But we shall see; it is in the 30s, barely, 39: I'm grateful that it isn't in the 50s still. Until 1960, it was the feast of the Chair of Saint Peter at Rome and it remains the feast of Saint Prisca, Virgin and Martyr, which Mass will be celebrated at Saint-Eugène later on. Off the top of my head, I cannot recall precisely what nonsense John XXIII did to the feasts of the Cathedrae Sancti Petri-- there was today's feast and then another on 22nd February. I must go rummage about; ah, it does look to be rather confusing (CE, Wiki): somehow both feasts became established at Rome and after some rationalizing it was decided that the one was the feast of Saint Peter's cathedra at Antioch (22nd February) and the other of his cathedra at Rome (18 January). Cardinal Schuster, in his Liber sacramentorum:
The early history of this feast is lost in the shadows of the catacombs, and in spite of recent studies it is still impossible to say that all which is doubtful and obscure therein has been solved. From the third century at least, there was venerated at Rome, in that cemetery district lying between the Via Salaria and the Via Nomentana, the memory, symbolized probably by a chair carved in wood or in tufa, of the apostolic ministry which St Peter exercised at that spot. Beside this place lamps were kept burning, and the pilgrims of the 6th century, when visiting it, were in the habit of carrying home with them as objects of devotion flocks of tow or cotton which had been dipped in the perfumed oil of the lamps. Later we find the sella gestatoria apostolicae confessionis, as Ennodius calls it, in the Baptistery of Damasus in the Vatican, so that it was said of Pope Siricius, the successor of Damasus: Fonte sacro magnus meruit sedere sacerdos. Whilst, however, at Rome the Natalis Petri de Cathedra is entered in the Philocalian Calendar on February 22 as early as the 4th century, the Gallican churches, in order perhaps to avoid keeping this feast in Lent, were in the habit of anticipating it on January 18. The two uses continued to flourish independently side by side for several centuries, until at last their origins became confused outside of Rome, and instead of one chair of Peter, two were commemorated, of which one was attributed to Rome, that of January 18, which was already firmly established in Gallic territory, while the other, after being connected with various places, was finally adjudged to Antioch.

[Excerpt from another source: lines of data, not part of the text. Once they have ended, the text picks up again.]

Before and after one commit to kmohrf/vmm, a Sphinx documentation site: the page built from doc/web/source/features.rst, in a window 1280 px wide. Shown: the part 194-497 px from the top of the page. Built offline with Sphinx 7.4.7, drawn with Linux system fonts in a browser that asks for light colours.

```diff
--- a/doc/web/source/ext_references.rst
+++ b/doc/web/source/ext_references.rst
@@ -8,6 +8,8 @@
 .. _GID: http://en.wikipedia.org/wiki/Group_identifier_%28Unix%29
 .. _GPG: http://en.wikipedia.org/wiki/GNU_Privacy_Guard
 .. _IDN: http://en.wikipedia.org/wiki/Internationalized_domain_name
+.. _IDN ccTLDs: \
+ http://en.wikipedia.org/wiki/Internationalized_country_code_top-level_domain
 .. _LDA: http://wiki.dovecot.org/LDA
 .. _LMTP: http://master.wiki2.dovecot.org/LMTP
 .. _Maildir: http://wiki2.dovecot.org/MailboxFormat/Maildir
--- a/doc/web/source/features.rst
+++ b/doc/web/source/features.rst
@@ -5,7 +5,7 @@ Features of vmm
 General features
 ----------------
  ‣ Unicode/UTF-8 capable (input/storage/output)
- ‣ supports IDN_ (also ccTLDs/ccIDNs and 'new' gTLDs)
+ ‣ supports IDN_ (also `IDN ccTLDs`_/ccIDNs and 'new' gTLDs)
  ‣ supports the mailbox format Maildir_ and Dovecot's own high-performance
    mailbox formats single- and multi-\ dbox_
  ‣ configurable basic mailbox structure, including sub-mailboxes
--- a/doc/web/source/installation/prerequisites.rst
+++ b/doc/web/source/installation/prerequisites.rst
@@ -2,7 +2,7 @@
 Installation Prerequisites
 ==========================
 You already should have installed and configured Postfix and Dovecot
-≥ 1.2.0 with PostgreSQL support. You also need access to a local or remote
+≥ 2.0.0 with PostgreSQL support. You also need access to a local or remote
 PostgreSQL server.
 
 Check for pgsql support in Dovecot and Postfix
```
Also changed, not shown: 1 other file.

History is often messy and it is ridiculous to pretend otherwise.
... The four regions of the world intimate the same truth about the evangelists, when we consider them in a figurative manner. The north, where the sun lies under the earth, expresses Matthew, who describes how Christ’s divinity was concealed beneath His flesh. The west, where the sun goes down, stands for Luke, who says that Christ the Sun went down in death. The east, where the sun rises every day, is understood to be Mark, who teaches us that Christ the Sun of Justice has risen from the dead. The south, where the sun blazes in the middle of the sky, signifies John, who expounds how the Eternal Sun shines in the majesty of his divinity.They are the four gold rings used to carry the Ark of the Covenant. The ark is holy Church, the rings the four Gospels used to carry it into everlasting dwellings. They are Aminadab’s chariots, which carry the Ark of God back from foreign lands to the home of the fatherland. The Ark of God was captured by foreigners, but brought back to Jerusalem in the chariots of the priest Aminadab. The Ark of God is the Church, which was captured by foreigners when it was a slave to idols. Jesus our true Priest drove it back from enemy territory to Jerusalem in chariots, when He bore it to the heavenly homeland through the doctrine of the four evangelists. John was the chief among them, he who soaked the whole world with his preaching.About this John, we read that he was the son of Our Lord’s maternal aunt. He invited Christ and His Mother to his wedding, but when the wine ran out Christ changed water into wine and made the feasters merry. At the sight, John left his bride and, still a virgin, he cleaved to the son of the Virgin. Because John renounced a fleshly union for love of Him, Christ loved him more than all the disciples. Hence during the Last Supper when He gave His body and blood to His disciples, John leaned on Jesus’ breast, and at that moment he drank from the Fount of wisdom what he later uttered to the world, the unspeakable things of the Word who was hidden in the Father, for in Jesus’ breast are hid all the treasures of wisdom and knowledge. Later as He was offering Himself on the altar of the Cross as a victim to God the Father for the sake of the world and making His triumph over the prince of death, seeing His Mother standing beside the cross next to John, He thought it was best to commend the Virgin to a virgin....